## Task prompt:
Tally the lines below that contain "activation" and reply with only the tally.

☆ ☆ ☆ ☆

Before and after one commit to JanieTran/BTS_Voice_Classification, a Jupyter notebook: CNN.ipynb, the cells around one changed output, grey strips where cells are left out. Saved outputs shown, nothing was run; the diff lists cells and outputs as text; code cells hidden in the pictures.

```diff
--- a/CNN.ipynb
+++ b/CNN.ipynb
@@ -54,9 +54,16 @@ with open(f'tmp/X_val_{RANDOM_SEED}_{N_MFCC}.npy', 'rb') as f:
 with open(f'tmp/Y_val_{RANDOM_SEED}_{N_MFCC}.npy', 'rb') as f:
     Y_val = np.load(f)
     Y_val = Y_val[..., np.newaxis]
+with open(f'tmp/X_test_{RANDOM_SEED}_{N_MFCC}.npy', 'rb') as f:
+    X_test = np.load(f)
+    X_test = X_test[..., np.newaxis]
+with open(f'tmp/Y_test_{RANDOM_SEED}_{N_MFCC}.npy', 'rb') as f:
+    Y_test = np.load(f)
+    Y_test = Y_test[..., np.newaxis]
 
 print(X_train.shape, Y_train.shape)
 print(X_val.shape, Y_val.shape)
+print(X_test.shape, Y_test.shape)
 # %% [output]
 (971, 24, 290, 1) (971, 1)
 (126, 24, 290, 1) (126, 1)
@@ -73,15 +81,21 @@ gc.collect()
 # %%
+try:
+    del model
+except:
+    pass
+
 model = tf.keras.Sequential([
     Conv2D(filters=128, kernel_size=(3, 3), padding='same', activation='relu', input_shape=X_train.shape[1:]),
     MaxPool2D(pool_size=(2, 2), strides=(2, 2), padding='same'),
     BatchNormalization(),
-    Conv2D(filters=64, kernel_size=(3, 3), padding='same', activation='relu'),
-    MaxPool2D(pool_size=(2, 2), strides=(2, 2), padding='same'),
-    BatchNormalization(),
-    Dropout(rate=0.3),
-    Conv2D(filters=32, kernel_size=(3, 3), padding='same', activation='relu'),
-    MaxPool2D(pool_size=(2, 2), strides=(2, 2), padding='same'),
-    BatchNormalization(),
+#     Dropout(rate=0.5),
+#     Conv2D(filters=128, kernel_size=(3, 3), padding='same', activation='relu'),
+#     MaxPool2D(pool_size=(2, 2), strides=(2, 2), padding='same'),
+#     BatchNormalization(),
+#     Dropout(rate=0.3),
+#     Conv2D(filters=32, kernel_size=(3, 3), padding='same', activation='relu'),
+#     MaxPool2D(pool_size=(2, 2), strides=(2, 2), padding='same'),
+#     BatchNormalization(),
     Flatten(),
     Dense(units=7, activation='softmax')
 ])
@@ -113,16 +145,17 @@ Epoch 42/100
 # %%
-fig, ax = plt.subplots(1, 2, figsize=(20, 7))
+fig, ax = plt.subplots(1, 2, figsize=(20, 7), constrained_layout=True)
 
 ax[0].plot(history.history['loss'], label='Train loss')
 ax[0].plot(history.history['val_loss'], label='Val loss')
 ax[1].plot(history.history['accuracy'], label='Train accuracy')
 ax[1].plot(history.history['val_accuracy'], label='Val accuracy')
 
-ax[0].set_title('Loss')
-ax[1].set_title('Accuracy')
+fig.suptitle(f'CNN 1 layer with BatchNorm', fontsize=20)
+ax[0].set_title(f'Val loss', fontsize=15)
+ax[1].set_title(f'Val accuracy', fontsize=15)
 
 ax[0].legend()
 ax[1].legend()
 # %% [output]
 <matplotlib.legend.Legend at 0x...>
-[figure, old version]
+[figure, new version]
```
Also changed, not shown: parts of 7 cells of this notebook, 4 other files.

☆ ☆ ☆ ☆

## Exercise result:
6